Another important component of a story is setting and language. She emphasised how one should refrain from using “Once upon a time”, “one day” and instead use an action, description of a scene or dialogue to start a story. You should imagine a story in your head, she said.

They were asked to write out a setting, an object and one character. These slips of paper were then shuffled and passed around. Each participant was asked to write a story using the given slip. Though they were taken by surprise it encouraged them to think out of the box and have fun while making connections using non connected elements. It was easy and by lunch time students came up with well structured, funny and coherent stories integrating all elements taught to them.

DHRUV CHANDRA, III, The Shriram School, Delhi: I love writing so I wanted to take part in this workshop. They taught us to illustrate too. I wrote a story and liked it. We loved the lunch and snacks too.

JAI SURYAKADIYAN, II, Heritage School, Delhi: My mom saw it on a website and asked me if I wanted to be there. We drew and coloured. And we told a story

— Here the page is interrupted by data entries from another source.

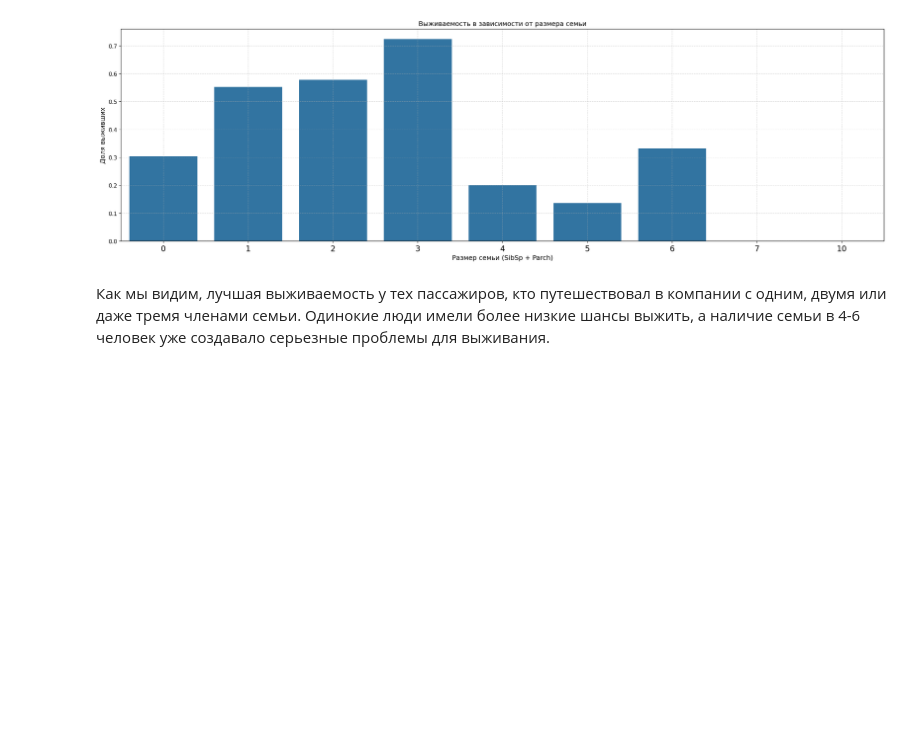
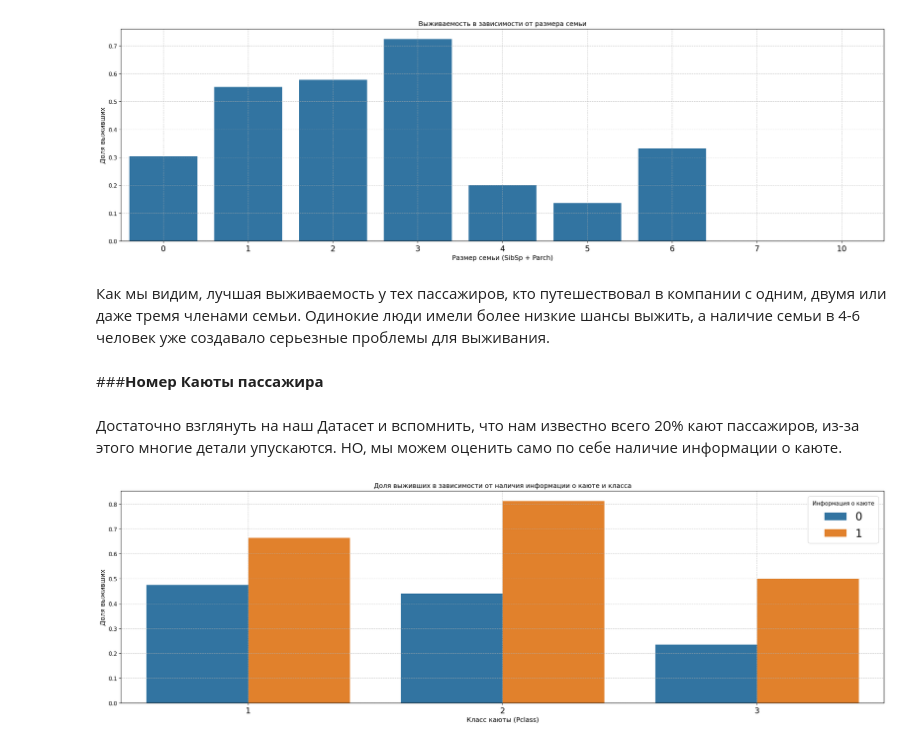
Before and after one commit to neuezeldaa/TItanic_Kaggle, a Jupyter notebook: Titanic_Kaggle_Zolotov.ipynb, the cells around one changed output. Saved outputs shown, nothing was run; the diff lists cells and outputs as text; code cells hidden in the pictures; blank space fills up the shorter version.

```diff
--- a/Titanic_Kaggle_Zolotov.ipynb
+++ b/Titanic_Kaggle_Zolotov.ipynb
@@ -567,3 +568,26 @@ plt.show()
 [figure]
 # %% [markdown]
 Как мы видим, лучшая выживаемость у тех пассажиров, кто путешествовал в компании с одним, двумя или даже тремя членами семьи. Одинокие люди имели более низкие шансы выжить, а наличие семьи в 4-6 человек уже создавало серьезные проблемы для выживания.
+# %% [markdown]
+###**Номер Каюты пассажира**
+# %% [markdown]
+Достаточно взглянуть на наш Датасет и вспомнить, что нам известно всего 20% кают пассажиров, из-за этого многие детали упускаются. НО, мы можем оценить само по себе наличие информации о каюте.
+# %%
+# Создаем новый столбик в Датасете с информацией о наличии кабины.
+data['HasCabin'] = data['Cabin'].notnull().astype(int)
+
+survival_rate = data.groupby(['Pclass','HasCabin'])['Survived'].mean().reset_index()
+
+# Визуализация
+bar = sns.barplot(x='Pclass',
+                  y='Survived',
+                  hue='HasCabin',
+                  data=survival_rate)
+plt.title('Доля выживших в зависимости от наличия информации о каюте и класса')
+plt.xlabel('Класс каюты (Pclass)')
+plt.ylabel('Доля выживших')
+plt.legend(title='Информация о каюте')
+plt.grid(True, linestyle='--', alpha=0.7)
+plt.show()
+# %% [output]
+[figure, added]
```
Also changed, not shown: parts of 15 cells of this notebook.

DEVANSHI DHAR, III, Tagore International School, Delhi: What was very different in this workshop is also the reason why I loved attending it. We were asked to imagine and that is what is needed for us to be creative. I not only made some friends but wrote a story and will keep at it from now on.

SANAYA DUTT, III, The Shriram School, Vasanth Vihar: I love taking part in workshops especially story writing ones, we learnt how to illustrate. I loved the fact that we got to learn so many new things besides the usual drawing and painting.

VANI, AASTHA and SAMHITHA said they loved writing stories. This was a good exercise for us as we got to know how to start writing a story, how to integrate conflict in a story to make it interesting and the technique of using problem and solution and fleshing out of characters. The most necessary elements needed to bind a plot into a story was taught to us and we are happy to be a part of this.

Draw your story

Here's what Atanu Roy, children's book illustrator, had to say: The workshop experience was tiring and chaotic but we all had a ball! The 40 kids were all high on energy and enthusiasm. The age group was mostly seven to ten years. The noise levels were phenomenal, and it was an exhilarating experience. We were trying to get the children to understand the process of writing and illustrating a children's book.

We got each of them to write a story, and then asked them to illustrate it. Some of them were of course too young to understand the process, but many of them grasped it immediately. I gave them pointers on illustrations, making some illustrations on the spot. Something like this takes time to explain and we of course had limited time. The kids were impatient to get to the colouring and painting and many of them finished the story and illustrations very quickly.

I drew cartoons and funny faces for them, something they really seemed to enjoy.